Laurel Hill fielded a team of four young ladies while Hazelwood College’s teamcomprised three female and one male student.

Laurel Hill argued very competently that GMO’s were necessary to prevent worldhunger as they could be designed to withstand extreme climates, global warming andattacks by pests. In their counter argument Hazelwood College explained that the riseof large corporations who were developing GMO’s were going to cause more damagethan they would prevent. Already they explained that there is evidence of people inthird world countries unable to purchase GMO seeds as they are too expensive. Theyalso pointed out that while there is sufficient food to feed all the people in the worldtoday we still have people starving with the hunger. This is often the result of greedor corruption rather than a lack of food or resources.

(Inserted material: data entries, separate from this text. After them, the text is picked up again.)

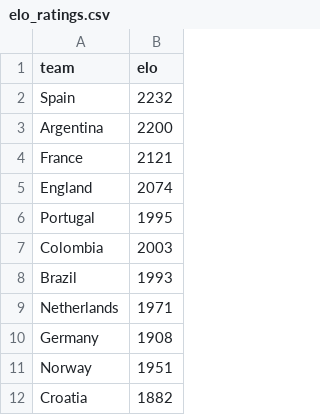
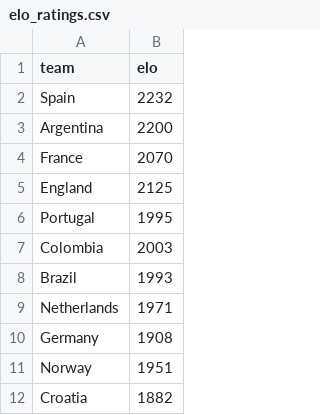
Before and after one commit to Ricosaur/worldcup-sim, a CSV file: data/elo_ratings.csv, drawn as a sheet; only a part is shown.

```diff
--- a/data/elo_ratings.csv
+++ b/data/elo_ratings.csv
@@ -3,4 +3,4 @@ Spain,2232
 Argentina,2200
-France,2121
-England,2074
+France,2070
+England,2125
 Portugal,1995
```
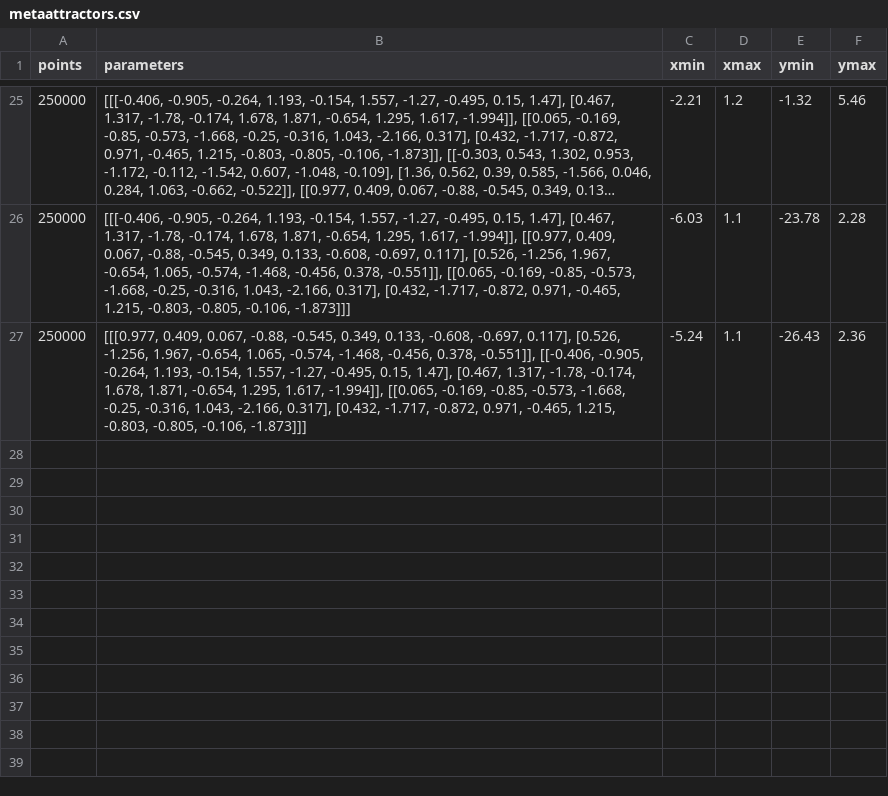
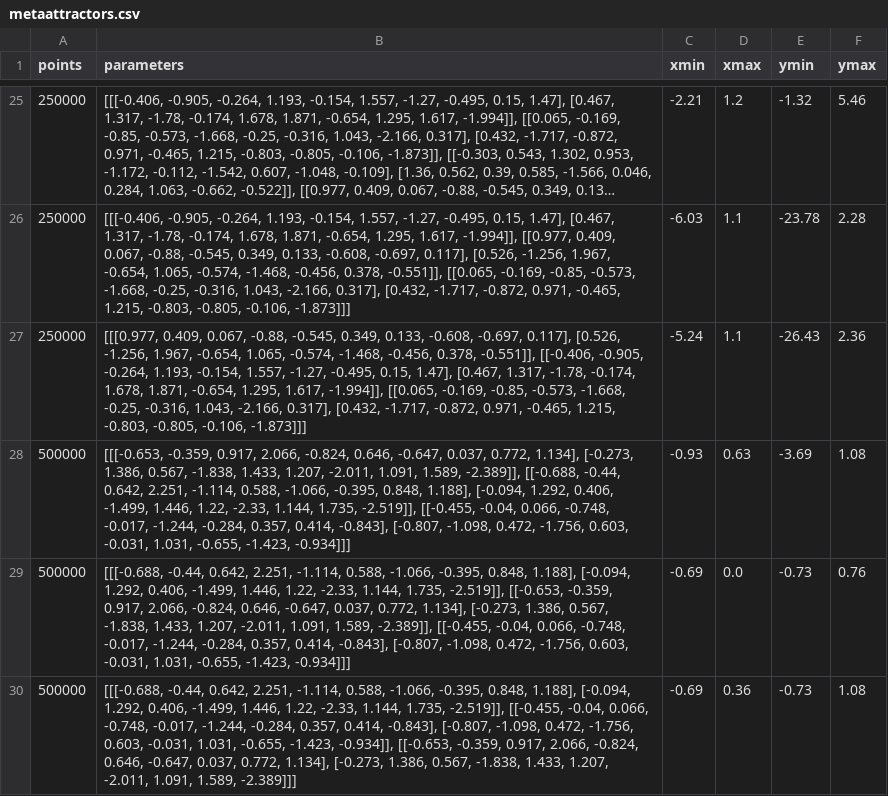
Before and after one commit to rvalla/pixelative, a CSV file: attractortive/database/metaattractors.csv, drawn as a sheet; only a part is shown, gaps mark what is left out; long unchanged cells end in …; the diff names each change by its address in the sheet, - before the commit and + after, or states it on an @@ line.

```diff
--- a/attractortive/database/metaattractors.csv
+++ b/attractortive/database/metaattractors.csv
+row 28: 500000 | [[[-0.653, -0.359, 0.917, 2.066, -0.824, 0.646, -0.647, 0.037, 0.772, 1.134], [-0.273, 1.386, 0.567, -1.838, 1.433, 1.207, -2.011, 1.091, 1.589, -2.389]], [[-0.688, -0.44, 0.642, 2.251, -1.114, 0.588, -1.066, -0.395, 0.848, 1.188], [-0.094, 1.292, 0.406, -1.499, 1.446, 1.22, -2.33, 1.144, 1.735, -2.519]], [[-0.455, -0.04, 0.066, -0.748, -0.017, -1.244, -0.284, 0.357, 0.414, -0.843], [-0.807, -1.098, 0.472, -1.756, 0.603, -0.031, 1.031, -0.655, -1.423, -0.934]]] | -0.93 | 0.63 | -3.69 | 1.08
+row 29: 500000 | [[[-0.688, -0.44, 0.642, 2.251, -1.114, 0.588, -1.066, -0.395, 0.848, 1.188], [-0.094, 1.292, 0.406, -1.499, 1.446, 1.22, -2.33, 1.144, 1.735, -2.519]], [[-0.653, -0.359, 0.917, 2.066, -0.824, 0.646, -0.647, 0.037, 0.772, 1.134], [-0.273, 1.386, 0.567, -1.838, 1.433, 1.207, -2.011, 1.091, 1.589, -2.389]], [[-0.455, -0.04, 0.066, -0.748, -0.017, -1.244, -0.284, 0.357, 0.414, -0.843], [-0.807, -1.098, 0.472, -1.756, 0.603, -0.031, 1.031, -0.655, -1.423, -0.934]]] | -0.69 | 0.0 | -0.73 | 0.76
+row 30: 500000 | [[[-0.688, -0.44, 0.642, 2.251, -1.114, 0.588, -1.066, -0.395, 0.848, 1.188], [-0.094, 1.292, 0.406, -1.499, 1.446, 1.22, -2.33, 1.144, 1.735, -2.519]], [[-0.455, -0.04, 0.066, -0.748, -0.017, -1.244, -0.284, 0.357, 0.414, -0.843], [-0.807, -1.098, 0.472, -1.756, 0.603, -0.031, 1.031, -0.655, -1.423, -0.934]], [[-0.653, -0.359, 0.917, 2.066, -0.824, 0.646, -0.647, 0.037, 0.772, 1.134], [-0.273, 1.386, 0.567, -1.838, 1.433, 1.207, -2.011, 1.091, 1.589, -2.389]]] | -0.69 | 0.36 | -0.73 | 1.08
```
Also changed, not shown: attractortive/database/attractors.csv, 44 other files.
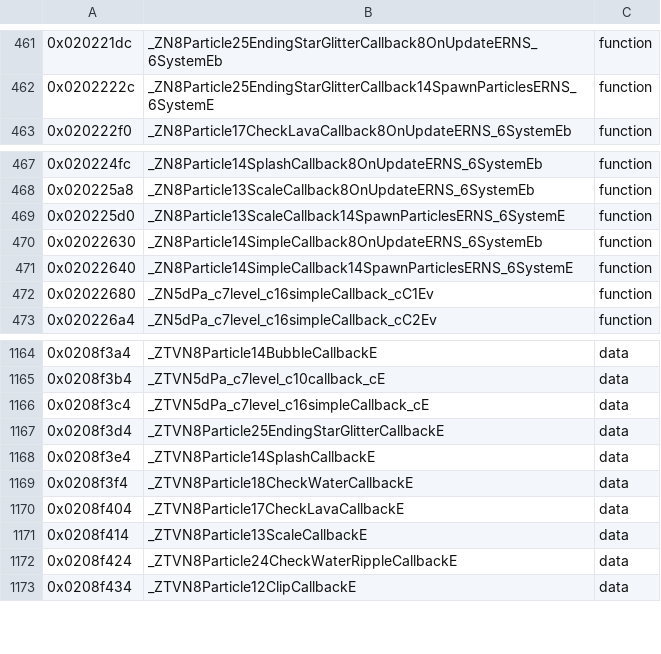
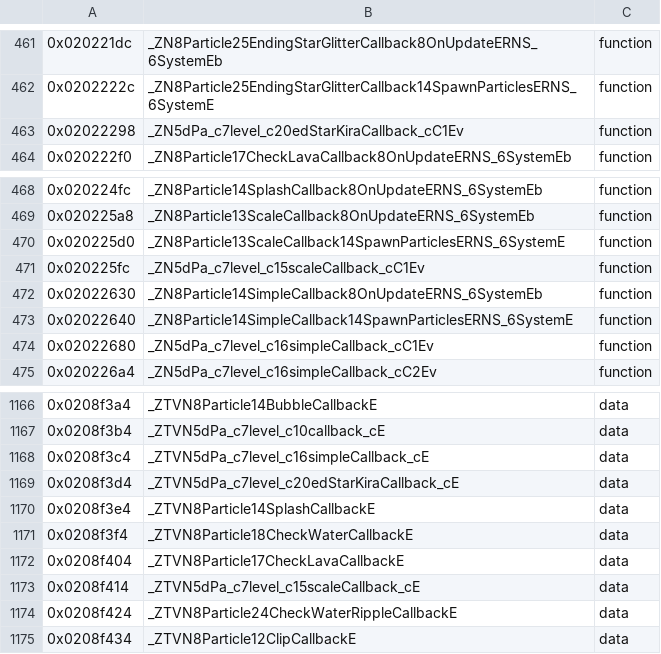
Before and after one commit to AdrianBros/sm64ds-decomp, a TSV file: symbols/verified.tsv, drawn as a sheet; only a part is shown, gaps mark what is left out.

Commit message:
Generate dPa star glitter callback constructor from native C++ (#1867)
* Claim ShipUp lifecycle conversion

* Move ShipUp lifecycle variants to C++ paths

* Generate ShipUp destruction from real C++

* Record ShipUp lifecycle verification

* Complete ShipUp lifecycle claim

* Claim CutsceneObject lifecycle conversion

* Move CutsceneObject deleting destructor to C++

* Generate CutsceneObject destruction from real C++

* Record CutsceneObject lifecycle verification

* Complete CutsceneObject lifecycle claim

* Claim ExpandingHeap lifecycle conversion

* Move ExpandingHeap lifecycle sources to C++

* Use the Heap base-constructor variant label

* Generate ExpandingHeap lifecycle from real C++

* Record ExpandingHeap lifecycle verification

* Follow the ExpandingHeap C++ constructor path

* Complete ExpandingHeap lifecycle claim

* Claim SolidHeap lifecycle conversion

* Move SolidHeap lifecycle sources to C++

* Generate SolidHeap lifecycle from real C++

* Record SolidHeap lifecycle verification

* Complete SolidHeap lifecycle claim

* Generate allocator constructors from native C++

* Generate MemoryNode::Target constructor from native C++

* Generate dPa simple callback constructors from C++

* Generate dPa scale callback constructor from C++

* Generate dPa star glitter callback constructor from C++

```diff
--- a/symbols/verified.tsv
+++ b/symbols/verified.tsv
@@ -462,2 +462,3 @@
 0x0202222c	_ZN8Particle25EndingStarGlitterCallback14SpawnParticlesERNS_6SystemE	function
+0x02022298	_ZN5dPa_c7level_c20edStarKiraCallback_cC1Ev	function
 0x020222f0	_ZN8Particle17CheckLavaCallback8OnUpdateERNS_6SystemEb	function
@@ -469,2 +470,3 @@
 0x020225d0	_ZN8Particle13ScaleCallback14SpawnParticlesERNS_6SystemE	function
+0x020225fc	_ZN5dPa_c7level_c15scaleCallback_cC1Ev	function
 0x02022630	_ZN8Particle14SimpleCallback8OnUpdateERNS_6SystemEb	function
@@ -1166,3 +1168,3 @@
 0x0208f3c4	_ZTVN5dPa_c7level_c16simpleCallback_cE	data
-0x0208f3d4	_ZTVN8Particle25EndingStarGlitterCallbackE	data
+0x0208f3d4	_ZTVN5dPa_c7level_c20edStarKiraCallback_cE	data
 0x0208f3e4	_ZTVN8Particle14SplashCallbackE	data
@@ -1170,3 +1172,3 @@
 0x0208f404	_ZTVN8Particle17CheckLavaCallbackE	data
-0x0208f414	_ZTVN8Particle13ScaleCallbackE	data
+0x0208f414	_ZTVN5dPa_c7level_c15scaleCallback_cE	data
 0x0208f424	_ZTVN8Particle24CheckWaterRippleCallbackE	data
```
Also changed, not shown: notes/data/c-cpp-classification.tsv, 20 other files.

The girls from Laurel Hill were by far the most experienced side and I learned afterthe debate that this was in fact the team from Hazelwood College’s first debate.

While both teams presented an excellent argument the captain of the Laurel Hill Teamwas excellent in her summing up of the debate. She was definitely the star of theshow and given that both teams were equal at that point her final speech was morethan good enough to tip the balance.

Laurel Hill emerged victorious. I was sad to see the poor attendance on the nightas this is an excellent medium to explore the problems facing Concern in thirdworld countries. However the event is very badly advertised and even within theparticipating schools, no attempt is made to encourage pupils not directly involved inthe debate to attend.
Terry O'Shea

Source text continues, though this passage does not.